*** Begin section ***
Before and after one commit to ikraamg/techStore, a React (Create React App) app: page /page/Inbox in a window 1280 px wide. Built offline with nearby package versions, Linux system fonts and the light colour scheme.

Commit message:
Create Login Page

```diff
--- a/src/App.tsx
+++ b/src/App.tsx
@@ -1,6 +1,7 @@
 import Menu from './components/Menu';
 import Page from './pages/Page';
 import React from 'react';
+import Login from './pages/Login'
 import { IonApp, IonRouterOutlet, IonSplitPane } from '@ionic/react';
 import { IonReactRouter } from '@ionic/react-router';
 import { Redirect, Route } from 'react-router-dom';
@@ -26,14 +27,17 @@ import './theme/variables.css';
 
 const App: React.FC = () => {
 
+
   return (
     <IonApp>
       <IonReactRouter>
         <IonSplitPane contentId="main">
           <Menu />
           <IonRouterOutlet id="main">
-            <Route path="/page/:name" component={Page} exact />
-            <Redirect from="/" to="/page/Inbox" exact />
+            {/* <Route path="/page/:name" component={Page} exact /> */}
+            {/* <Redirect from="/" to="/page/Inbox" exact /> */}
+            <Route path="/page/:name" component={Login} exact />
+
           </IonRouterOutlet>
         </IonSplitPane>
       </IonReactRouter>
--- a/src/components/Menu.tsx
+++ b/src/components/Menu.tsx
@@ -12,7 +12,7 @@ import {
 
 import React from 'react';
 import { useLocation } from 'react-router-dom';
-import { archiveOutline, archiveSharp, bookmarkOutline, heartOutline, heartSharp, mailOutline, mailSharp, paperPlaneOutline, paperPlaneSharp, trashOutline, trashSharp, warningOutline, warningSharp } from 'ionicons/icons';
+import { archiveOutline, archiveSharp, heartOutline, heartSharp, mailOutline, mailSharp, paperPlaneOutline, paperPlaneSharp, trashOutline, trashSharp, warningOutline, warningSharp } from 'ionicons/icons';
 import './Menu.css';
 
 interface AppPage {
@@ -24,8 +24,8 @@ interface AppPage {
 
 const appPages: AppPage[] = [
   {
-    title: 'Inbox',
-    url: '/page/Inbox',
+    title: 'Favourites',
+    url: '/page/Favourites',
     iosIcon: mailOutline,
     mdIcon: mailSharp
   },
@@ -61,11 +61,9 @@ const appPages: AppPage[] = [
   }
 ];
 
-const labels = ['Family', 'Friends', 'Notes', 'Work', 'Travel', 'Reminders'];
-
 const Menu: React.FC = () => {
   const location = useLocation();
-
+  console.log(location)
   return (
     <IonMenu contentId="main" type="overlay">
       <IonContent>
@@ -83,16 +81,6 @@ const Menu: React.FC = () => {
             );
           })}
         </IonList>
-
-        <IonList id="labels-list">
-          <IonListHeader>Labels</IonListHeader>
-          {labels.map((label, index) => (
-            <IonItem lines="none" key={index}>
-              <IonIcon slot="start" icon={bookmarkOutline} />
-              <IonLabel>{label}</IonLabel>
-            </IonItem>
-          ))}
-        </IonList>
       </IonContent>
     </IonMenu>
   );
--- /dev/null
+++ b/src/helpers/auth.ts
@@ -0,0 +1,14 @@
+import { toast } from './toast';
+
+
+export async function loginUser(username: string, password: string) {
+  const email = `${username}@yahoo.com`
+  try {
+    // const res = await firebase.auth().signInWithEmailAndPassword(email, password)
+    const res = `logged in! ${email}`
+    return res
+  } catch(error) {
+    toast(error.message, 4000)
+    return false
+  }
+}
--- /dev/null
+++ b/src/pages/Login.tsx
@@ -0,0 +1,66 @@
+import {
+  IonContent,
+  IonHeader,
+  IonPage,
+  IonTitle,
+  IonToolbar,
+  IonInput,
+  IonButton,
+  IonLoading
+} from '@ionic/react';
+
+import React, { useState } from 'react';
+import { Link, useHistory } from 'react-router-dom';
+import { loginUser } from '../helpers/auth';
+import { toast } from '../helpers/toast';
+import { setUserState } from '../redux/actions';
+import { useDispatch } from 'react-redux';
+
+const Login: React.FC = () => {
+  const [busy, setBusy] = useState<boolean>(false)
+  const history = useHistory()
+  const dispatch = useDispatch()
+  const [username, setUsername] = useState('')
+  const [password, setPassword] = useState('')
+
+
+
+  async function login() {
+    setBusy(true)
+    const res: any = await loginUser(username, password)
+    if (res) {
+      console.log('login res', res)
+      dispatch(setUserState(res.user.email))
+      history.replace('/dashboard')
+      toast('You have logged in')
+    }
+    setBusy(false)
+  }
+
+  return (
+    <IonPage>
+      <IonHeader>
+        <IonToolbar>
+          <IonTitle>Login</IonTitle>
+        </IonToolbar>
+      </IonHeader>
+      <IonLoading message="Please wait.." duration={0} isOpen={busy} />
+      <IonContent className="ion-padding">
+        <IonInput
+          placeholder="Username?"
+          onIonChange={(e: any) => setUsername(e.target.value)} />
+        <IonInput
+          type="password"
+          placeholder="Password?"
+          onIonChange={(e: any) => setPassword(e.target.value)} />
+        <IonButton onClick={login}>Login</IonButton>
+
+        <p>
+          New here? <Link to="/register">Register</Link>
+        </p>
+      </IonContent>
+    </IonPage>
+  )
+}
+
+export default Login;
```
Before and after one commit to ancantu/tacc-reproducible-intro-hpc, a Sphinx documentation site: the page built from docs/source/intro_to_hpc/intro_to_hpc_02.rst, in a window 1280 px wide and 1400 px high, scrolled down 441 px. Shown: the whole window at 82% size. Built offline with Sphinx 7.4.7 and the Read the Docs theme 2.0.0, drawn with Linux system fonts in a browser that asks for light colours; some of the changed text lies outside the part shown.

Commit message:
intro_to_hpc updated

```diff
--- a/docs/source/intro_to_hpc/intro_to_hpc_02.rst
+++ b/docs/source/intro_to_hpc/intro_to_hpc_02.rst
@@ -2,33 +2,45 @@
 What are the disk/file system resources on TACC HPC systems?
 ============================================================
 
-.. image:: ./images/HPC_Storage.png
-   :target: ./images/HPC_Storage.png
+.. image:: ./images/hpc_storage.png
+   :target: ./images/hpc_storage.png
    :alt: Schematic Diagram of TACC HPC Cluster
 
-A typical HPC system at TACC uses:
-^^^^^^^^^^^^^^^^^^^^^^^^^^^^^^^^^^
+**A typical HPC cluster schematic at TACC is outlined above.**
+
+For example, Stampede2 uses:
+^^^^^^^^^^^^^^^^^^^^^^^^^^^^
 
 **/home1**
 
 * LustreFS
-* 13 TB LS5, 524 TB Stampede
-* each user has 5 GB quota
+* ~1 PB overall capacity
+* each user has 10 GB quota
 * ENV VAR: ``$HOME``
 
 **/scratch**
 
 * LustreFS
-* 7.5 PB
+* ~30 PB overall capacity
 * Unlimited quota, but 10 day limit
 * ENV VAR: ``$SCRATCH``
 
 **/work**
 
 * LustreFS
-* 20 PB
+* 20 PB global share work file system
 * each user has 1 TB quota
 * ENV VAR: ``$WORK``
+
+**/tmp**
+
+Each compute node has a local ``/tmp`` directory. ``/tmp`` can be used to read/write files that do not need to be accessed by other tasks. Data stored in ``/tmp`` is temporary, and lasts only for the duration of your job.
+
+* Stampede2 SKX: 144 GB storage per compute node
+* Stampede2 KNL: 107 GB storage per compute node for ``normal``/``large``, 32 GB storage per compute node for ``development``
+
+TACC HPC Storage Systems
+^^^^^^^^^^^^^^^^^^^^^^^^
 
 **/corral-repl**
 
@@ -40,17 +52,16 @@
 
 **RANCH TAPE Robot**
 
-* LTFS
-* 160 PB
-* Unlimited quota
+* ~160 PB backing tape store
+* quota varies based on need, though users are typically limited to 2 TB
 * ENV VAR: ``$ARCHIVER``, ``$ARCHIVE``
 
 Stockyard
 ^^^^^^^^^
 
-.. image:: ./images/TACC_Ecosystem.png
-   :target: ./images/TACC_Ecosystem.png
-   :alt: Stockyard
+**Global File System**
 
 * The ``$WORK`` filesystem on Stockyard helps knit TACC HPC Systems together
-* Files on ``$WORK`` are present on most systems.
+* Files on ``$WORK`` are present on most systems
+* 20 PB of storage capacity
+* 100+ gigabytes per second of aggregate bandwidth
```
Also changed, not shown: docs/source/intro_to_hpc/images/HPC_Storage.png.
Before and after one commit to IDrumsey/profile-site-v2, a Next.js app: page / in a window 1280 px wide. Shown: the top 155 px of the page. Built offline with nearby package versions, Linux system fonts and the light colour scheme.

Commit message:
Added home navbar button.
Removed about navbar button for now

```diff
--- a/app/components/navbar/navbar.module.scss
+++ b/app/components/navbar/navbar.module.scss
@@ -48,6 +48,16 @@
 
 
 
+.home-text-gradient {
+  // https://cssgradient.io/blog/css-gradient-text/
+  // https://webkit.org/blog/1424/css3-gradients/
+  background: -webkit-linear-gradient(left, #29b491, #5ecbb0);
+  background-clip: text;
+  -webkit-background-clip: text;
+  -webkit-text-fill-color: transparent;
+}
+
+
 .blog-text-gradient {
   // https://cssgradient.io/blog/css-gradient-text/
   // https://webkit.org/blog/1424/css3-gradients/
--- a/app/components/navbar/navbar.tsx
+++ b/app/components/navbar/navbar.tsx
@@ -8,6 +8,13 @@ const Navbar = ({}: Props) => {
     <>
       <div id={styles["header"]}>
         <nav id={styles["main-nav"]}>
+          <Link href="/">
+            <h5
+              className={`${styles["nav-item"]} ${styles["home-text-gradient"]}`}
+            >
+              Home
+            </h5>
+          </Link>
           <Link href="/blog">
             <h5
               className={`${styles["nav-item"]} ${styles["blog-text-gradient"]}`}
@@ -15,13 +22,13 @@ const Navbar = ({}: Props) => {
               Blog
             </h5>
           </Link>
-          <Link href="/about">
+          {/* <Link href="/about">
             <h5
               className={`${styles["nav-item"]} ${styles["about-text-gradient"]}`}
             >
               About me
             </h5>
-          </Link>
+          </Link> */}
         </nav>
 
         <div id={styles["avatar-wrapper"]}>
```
*** End section ***
§ **WHAT TO DO**
Pull each line that includes the word "index" out of the material above.

§ **SOLUTION TO THIS TASK**
-          {labels.map((label, index) => (
-            <IonItem lines="none" key={index}>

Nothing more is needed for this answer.